(What needs to be done): For this exercise, repeat the records below exactly and omit every picture.

··· Provided data

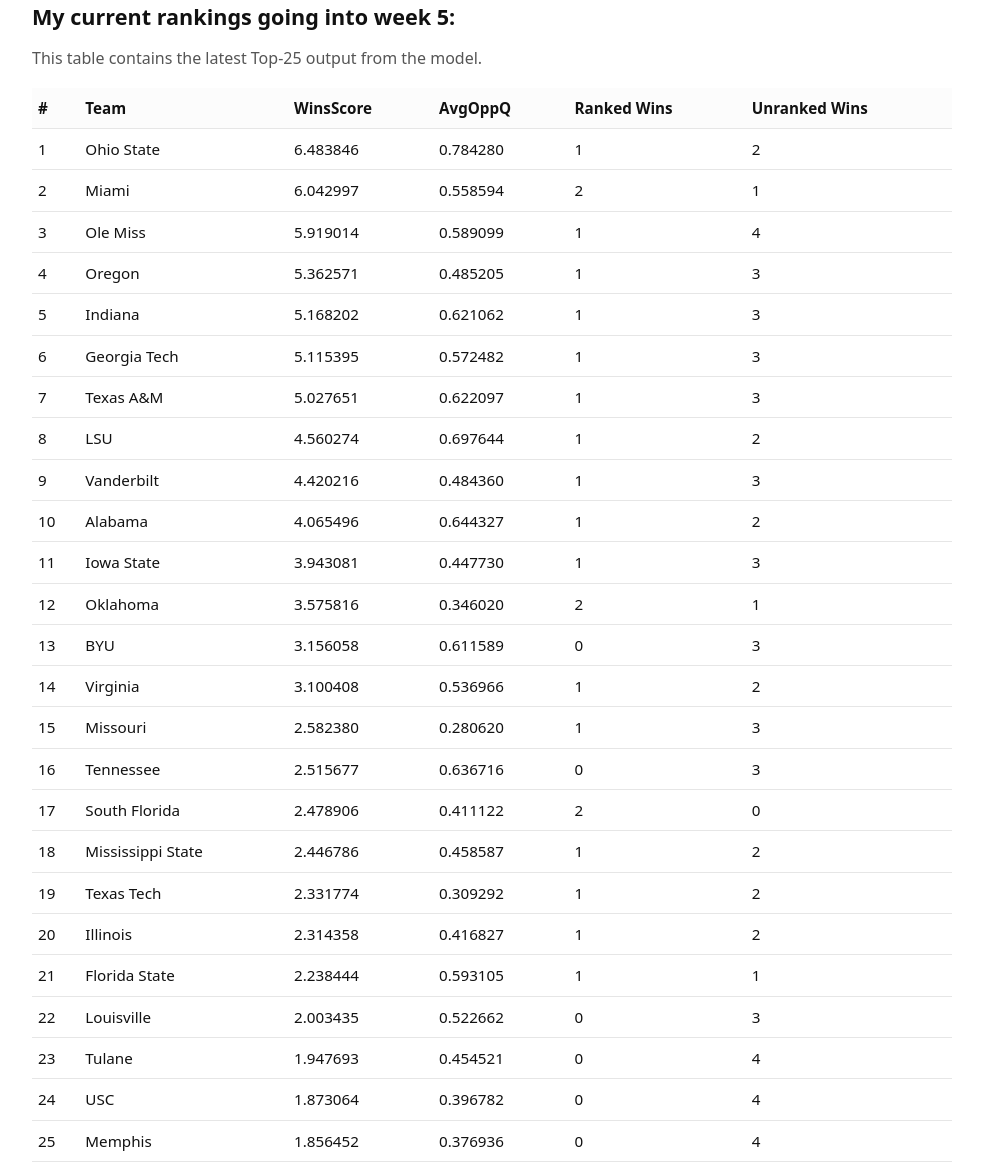
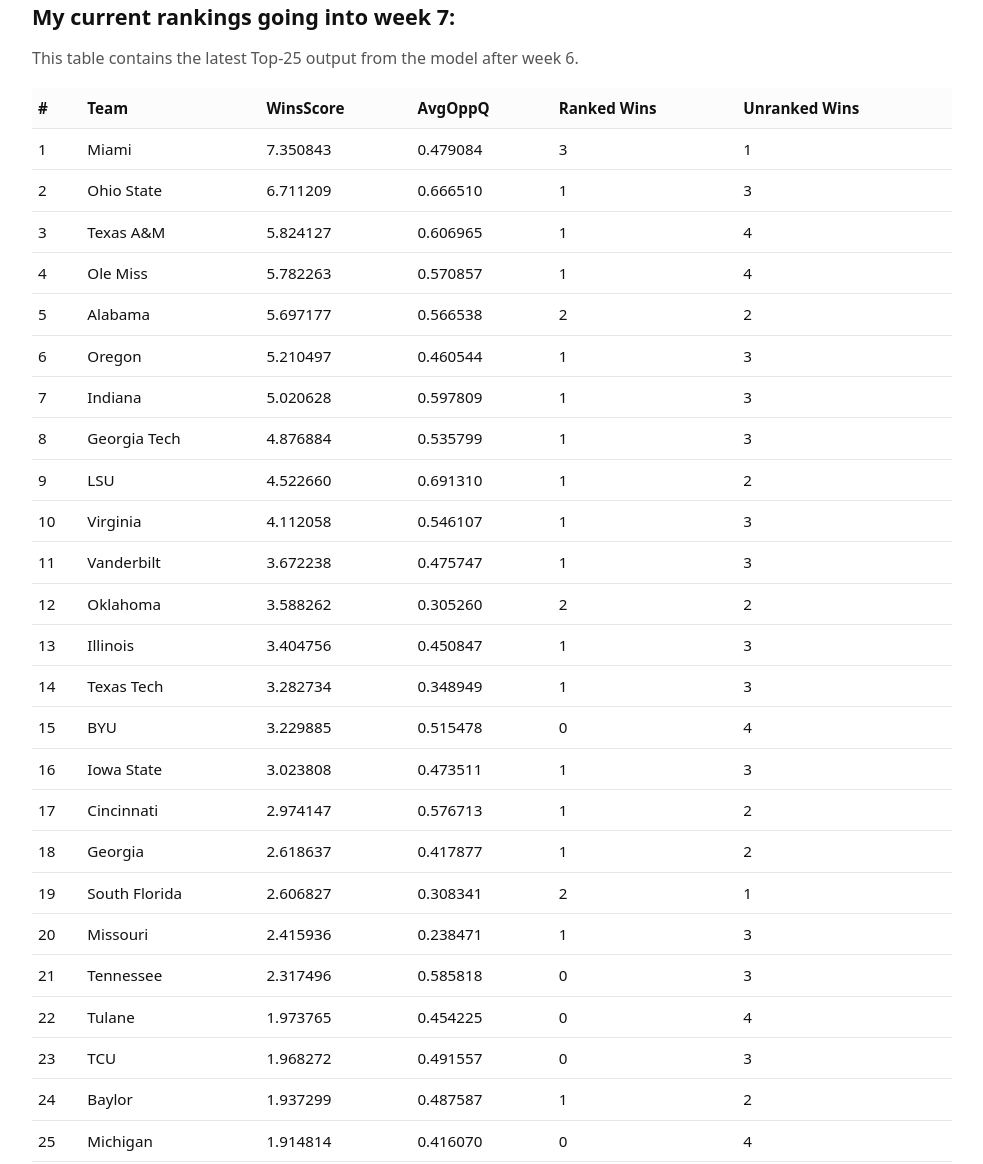
Before and after one commit to kaimorales/CFB-Ranking-Model, a plain HTML site: page index.html in a window 1280 px wide. Shown: the part 3093-4257 px from the top of the page, without its empty margins (148-1131 px from the left). Drawn offline with nearby package versions, Linux system fonts and the light colour scheme.

Commit message:
Update index.html

```diff
--- a/index.html
+++ b/index.html
@@ -231,40 +231,41 @@
     <hr class="rule" />
 
     <section>
-      <h2>My current rankings going into week 5:</h2>
-      <p class="muted">This table contains the latest Top-25 output from the model.</p>
+      <h2>My current rankings going into week 7:</h2>
+      <p class="muted">This table contains the latest Top-25 output from the model after week 6.</p>
 
       <table aria-label="Top 25 Rankings">
         <thead>
           <tr><th>#</th><th>Team</th><th>WinsScore</th><th>AvgOppQ</th><th>Ranked Wins</th><th>Unranked Wins</th></tr>
         </thead>
         <tbody>
-          <tr><td>1</td><td>Ohio State</td><td>6.483846</td><td>0.784280</td><td>1</td><td>2</td></tr>
-          <tr><td>2</td><td>Miami</td><td>6.042997</td><td>0.558594</td><td>2</td><td>1</td></tr>
-          <tr><td>3</td><td>Ole Miss</td><td>5.919014</td><td>0.589099</td><td>1</td><td>4</td></tr>
-          <tr><td>4</td><td>Oregon</td><td>5.362571</td><td>0.485205</td><td>1</td><td>3</td></tr>
-          <tr><td>5</td><td>Indiana</td><td>5.168202</td><td>0.621062</td><td>1</td><td>3</td></tr>
-          <tr><td>6</td><td>Georgia Tech</td><td>5.115395</td><td>0.572482</td><td>1</td><td>3</td></tr>
-          <tr><td>7</td><td>Texas A&amp;M</td><td>5.027651</td><td>0.622097</td><td>1</td><td>3</td></tr>
-          <tr><td>8</td><td>LSU</td><td>4.560274</td><td>0.697644</td><td>1</td><td>2</td></tr>
-          <tr><td>9</td><td>Vanderbilt</td><td>4.420216</td><td>0.484360</td><td>1</td><td>3</td></tr>
-          <tr><td>10</td><td>Alabama</td><td>4.065496</td><td>0.644327</td><td>1</td><td>2</td></tr>
-          <tr><td>11</td><td>Iowa State</td><td>3.943081</td><td>0.447730</td><td>1</td><td>3</td></tr>
-          <tr><td>12</td><td>Oklahoma</td><td>3.575816</td><td>0.346020</td><td>2</td><td>1</td></tr>
-          <tr><td>13</td><td>BYU</td><td>3.156058</td><td>0.611589</td><td>0</td><td>3</td></tr>
-          <tr><td>14</td><td>Virginia</td><td>3.100408</td><td>0.536966</td><td>1</td><td>2</td></tr>
-          <tr><td>15</td><td>Missouri</td><td>2.582380</td><td>0.280620</td><td>1</td><td>3</td></tr>
-          <tr><td>16</td><td>Tennessee</td><td>2.515677</td><td>0.636716</td><td>0</td><td>3</td></tr>
-          <tr><td>17</td><td>South Florida</td><td>2.478906</td><td>0.411122</td><td>2</td><td>0</td></tr>
-          <tr><td>18</td><td>Mississippi State</td><td>2.446786</td><td>0.458587</td><td>1</td><td>2</td></tr>
-          <tr><td>19</td><td>Texas Tech</td><td>2.331774</td><td>0.309292</td><td>1</td><td>2</td></tr>
-          <tr><td>20</td><td>Illinois</td><td>2.314358</td><td>0.416827</td><td>1</td><td>2</td></tr>
-          <tr><td>21</td><td>Florida State</td><td>2.238444</td><td>0.593105</td><td>1</td><td>1</td></tr>
-          <tr><td>22</td><td>Louisville</td><td>2.003435</td><td>0.522662</td><td>0</td><td>3</td></tr>
-          <tr><td>23</td><td>Tulane</td><td>1.947693</td><td>0.454521</td><td>0</td><td>4</td></tr>
-          <tr><td>24</td><td>USC</td><td>1.873064</td><td>0.396782</td><td>0</td><td>4</td></tr>
-          <tr><td>25</td><td>Memphis</td><td>1.856452</td><td>0.376936</td><td>0</td><td>4</td></tr>
-        </tbody>
+            <tr><td>1</td><td>Miami</td><td>7.350843</td><td>0.479084</td><td>3</td><td>1</td></tr>
+            <tr><td>2</td><td>Ohio State</td><td>6.711209</td><td>0.666510</td><td>1</td><td>3</td></tr>
+            <tr><td>3</td><td>Texas A&amp;M</td><td>5.824127</td><td>0.606965</td><td>1</td><td>4</td></tr>
+            <tr><td>4</td><td>Ole Miss</td><td>5.782263</td><td>0.570857</td><td>1</td><td>4</td></tr>
+            <tr><td>5</td><td>Alabama</td><td>5.697177</td><td>0.566538</td><td>2</td><td>2</td></tr>
+            <tr><td>6</td><td>Oregon</td><td>5.210497</td><td>0.460544</td><td>1</td><td>3</td></tr>
+            <tr><td>7</td><td>Indiana</td><td>5.020628</td><td>0.597809</td><td>1</td><td>3</td></tr>
+            <tr><td>8</td><td>Georgia Tech</td><td>4.876884</td><td>0.535799</td><td>1</td><td>3</td></tr>
+            <tr><td>9</td><td>LSU</td><td>4.522660</td><td>0.691310</td><td>1</td><td>2</td></tr>
+            <tr><td>10</td><td>Virginia</td><td>4.112058</td><td>0.546107</td><td>1</td><td>3</td></tr>
+            <tr><td>11</td><td>Vanderbilt</td><td>3.672238</td><td>0.475747</td><td>1</td><td>3</td></tr>
+            <tr><td>12</td><td>Oklahoma</td><td>3.588262</td><td>0.305260</td><td>2</td><td>2</td></tr>
+            <tr><td>13</td><td>Illinois</td><td>3.404756</td><td>0.450847</td><td>1</td><td>3</td></tr>
+            <tr><td>14</td><td>Texas Tech</td><td>3.282734</td><td>0.348949</td><td>1</td><td>3</td></tr>
+            <tr><td>15</td><td>BYU</td><td>3.229885</td><td>0.515478</td><td>0</td><td>4</td></tr>
+            <tr><td>16</td><td>Iowa State</td><td>3.023808</td><td>0.473511</td><td>1</td><td>3</td></tr>
+            <tr><td>17</td><td>Cincinnati</td><td>2.974147</td><td>0.576713</td><td>1</td><td>2</td></tr>
+            <tr><td>18</td><td>Georgia</td><td>2.618637</td><td>0.417877</td><td>1</td><td>2</td></tr>
+            <tr><td>19</td><td>South Florida</td><td>2.606827</td><td>0.308341</td><td>2</td><td>1</td></tr>
+            <tr><td>20</td><td>Missouri</td><td>2.415936</td><td>0.238471</td><td>1</td><td>3</td></tr>
+            <tr><td>21</td><td>Tennessee</td><td>2.317496</td><td>0.585818</td><td>0</td><td>3</td></tr>
+            <tr><td>22</td><td>Tulane</td><td>1.973765</td><td>0.454225</td><td>0</td><td>4</td></tr>
+            <tr><td>23</td><td>TCU</td><td>1.968272</td><td>0.491557</td><td>0</td><td>3</td></tr>
+            <tr><td>24</td><td>Baylor</td><td>1.937299</td><td>0.487587</td><td>1</td><td>2</td></tr>
+            <tr><td>25</td><td>Michigan</td><td>1.914814</td><td>0.416070</td><td>0</td><td>4</td></tr>
+          </tbody>
+
       </table>
     </section>
 
```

······

(Solution to the problem):
Before and after one commit to kaimorales/CFB-Ranking-Model, a plain HTML site: page index.html in a window 1280 px wide. Shown: the part 3093-4257 px from the top of the page, without its empty margins (148-1131 px from the left). Drawn offline with nearby package versions, Linux system fonts and the light colour scheme.

Commit message:
Update index.html

```diff
--- a/index.html
+++ b/index.html
@@ -231,40 +231,41 @@
     <hr class="rule" />
 
     <section>
-      <h2>My current rankings going into week 5:</h2>
-      <p class="muted">This table contains the latest Top-25 output from the model.</p>
+      <h2>My current rankings going into week 7:</h2>
+      <p class="muted">This table contains the latest Top-25 output from the model after week 6.</p>
 
       <table aria-label="Top 25 Rankings">
         <thead>
           <tr><th>#</th><th>Team</th><th>WinsScore</th><th>AvgOppQ</th><th>Ranked Wins</th><th>Unranked Wins</th></tr>
         </thead>
         <tbody>
-          <tr><td>1</td><td>Ohio State</td><td>6.483846</td><td>0.784280</td><td>1</td><td>2</td></tr>
-          <tr><td>2</td><td>Miami</td><td>6.042997</td><td>0.558594</td><td>2</td><td>1</td></tr>
-          <tr><td>3</td><td>Ole Miss</td><td>5.919014</td><td>0.589099</td><td>1</td><td>4</td></tr>
-          <tr><td>4</td><td>Oregon</td><td>5.362571</td><td>0.485205</td><td>1</td><td>3</td></tr>
-          <tr><td>5</td><td>Indiana</td><td>5.168202</td><td>0.621062</td><td>1</td><td>3</td></tr>
-          <tr><td>6</td><td>Georgia Tech</td><td>5.115395</td><td>0.572482</td><td>1</td><td>3</td></tr>
-          <tr><td>7</td><td>Texas A&amp;M</td><td>5.027651</td><td>0.622097</td><td>1</td><td>3</td></tr>
-          <tr><td>8</td><td>LSU</td><td>4.560274</td><td>0.697644</td><td>1</td><td>2</td></tr>
-          <tr><td>9</td><td>Vanderbilt</td><td>4.420216</td><td>0.484360</td><td>1</td><td>3</td></tr>
-          <tr><td>10</td><td>Alabama</td><td>4.065496</td><td>0.644327</td><td>1</td><td>2</td></tr>
-          <tr><td>11</td><td>Iowa State</td><td>3.943081</td><td>0.447730</td><td>1</td><td>3</td></tr>
-          <tr><td>12</td><td>Oklahoma</td><td>3.575816</td><td>0.346020</td><td>2</td><td>1</td></tr>
-          <tr><td>13</td><td>BYU</td><td>3.156058</td><td>0.611589</td><td>0</td><td>3</td></tr>
-          <tr><td>14</td><td>Virginia</td><td>3.100408</td><td>0.536966</td><td>1</td><td>2</td></tr>
-          <tr><td>15</td><td>Missouri</td><td>2.582380</td><td>0.280620</td><td>1</td><td>3</td></tr>
-          <tr><td>16</td><td>Tennessee</td><td>2.515677</td><td>0.636716</td><td>0</td><td>3</td></tr>
-          <tr><td>17</td><td>South Florida</td><td>2.478906</td><td>0.411122</td><td>2</td><td>0</td></tr>
-          <tr><td>18</td><td>Mississippi State</td><td>2.446786</td><td>0.458587</td><td>1</td><td>2</td></tr>
-          <tr><td>19</td><td>Texas Tech</td><td>2.331774</td><td>0.309292</td><td>1</td><td>2</td></tr>
-          <tr><td>20</td><td>Illinois</td><td>2.314358</td><td>0.416827</td><td>1</td><td>2</td></tr>
-          <tr><td>21</td><td>Florida State</td><td>2.238444</td><td>0.593105</td><td>1</td><td>1</td></tr>
-          <tr><td>22</td><td>Louisville</td><td>2.003435</td><td>0.522662</td><td>0</td><td>3</td></tr>
-          <tr><td>23</td><td>Tulane</td><td>1.947693</td><td>0.454521</td><td>0</td><td>4</td></tr>
-          <tr><td>24</td><td>USC</td><td>1.873064</td><td>0.396782</td><td>0</td><td>4</td></tr>
-          <tr><td>25</td><td>Memphis</td><td>1.856452</td><td>0.376936</td><td>0</td><td>4</td></tr>
-        </tbody>
+            <tr><td>1</td><td>Miami</td><td>7.350843</td><td>0.479084</td><td>3</td><td>1</td></tr>
+            <tr><td>2</td><td>Ohio State</td><td>6.711209</td><td>0.666510</td><td>1</td><td>3</td></tr>
+            <tr><td>3</td><td>Texas A&amp;M</td><td>5.824127</td><td>0.606965</td><td>1</td><td>4</td></tr>
+            <tr><td>4</td><td>Ole Miss</td><td>5.782263</td><td>0.570857</td><td>1</td><td>4</td></tr>
+            <tr><td>5</td><td>Alabama</td><td>5.697177</td><td>0.566538</td><td>2</td><td>2</td></tr>
+            <tr><td>6</td><td>Oregon</td><td>5.210497</td><td>0.460544</td><td>1</td><td>3</td></tr>
+            <tr><td>7</td><td>Indiana</td><td>5.020628</td><td>0.597809</td><td>1</td><td>3</td></tr>
+            <tr><td>8</td><td>Georgia Tech</td><td>4.876884</td><td>0.535799</td><td>1</td><td>3</td></tr>
+            <tr><td>9</td><td>LSU</td><td>4.522660</td><td>0.691310</td><td>1</td><td>2</td></tr>
+            <tr><td>10</td><td>Virginia</td><td>4.112058</td><td>0.546107</td><td>1</td><td>3</td></tr>
+            <tr><td>11</td><td>Vanderbilt</td><td>3.672238</td><td>0.475747</td><td>1</td><td>3</td></tr>
+            <tr><td>12</td><td>Oklahoma</td><td>3.588262</td><td>0.305260</td><td>2</td><td>2</td></tr>
+            <tr><td>13</td><td>Illinois</td><td>3.404756</td><td>0.450847</td><td>1</td><td>3</td></tr>
+            <tr><td>14</td><td>Texas Tech</td><td>3.282734</td><td>0.348949</td><td>1</td><td>3</td></tr>
+            <tr><td>15</td><td>BYU</td><td>3.229885</td><td>0.515478</td><td>0</td><td>4</td></tr>
+            <tr><td>16</td><td>Iowa State</td><td>3.023808</td><td>0.473511</td><td>1</td><td>3</td></tr>
+            <tr><td>17</td><td>Cincinnati</td><td>2.974147</td><td>0.576713</td><td>1</td><td>2</td></tr>
+            <tr><td>18</td><td>Georgia</td><td>2.618637</td><td>0.417877</td><td>1</td><td>2</td></tr>
+            <tr><td>19</td><td>South Florida</td><td>2.606827</td><td>0.308341</td><td>2</td><td>1</td></tr>
+            <tr><td>20</td><td>Missouri</td><td>2.415936</td><td>0.238471</td><td>1</td><td>3</td></tr>
+            <tr><td>21</td><td>Tennessee</td><td>2.317496</td><td>0.585818</td><td>0</td><td>3</td></tr>
+            <tr><td>22</td><td>Tulane</td><td>1.973765</td><td>0.454225</td><td>0</td><td>4</td></tr>
+            <tr><td>23</td><td>TCU</td><td>1.968272</td><td>0.491557</td><td>0</td><td>3</td></tr>
+            <tr><td>24</td><td>Baylor</td><td>1.937299</td><td>0.487587</td><td>1</td><td>2</td></tr>
+            <tr><td>25</td><td>Michigan</td><td>1.914814</td><td>0.416070</td><td>0</td><td>4</td></tr>
+          </tbody>
+
       </table>
     </section>
 
```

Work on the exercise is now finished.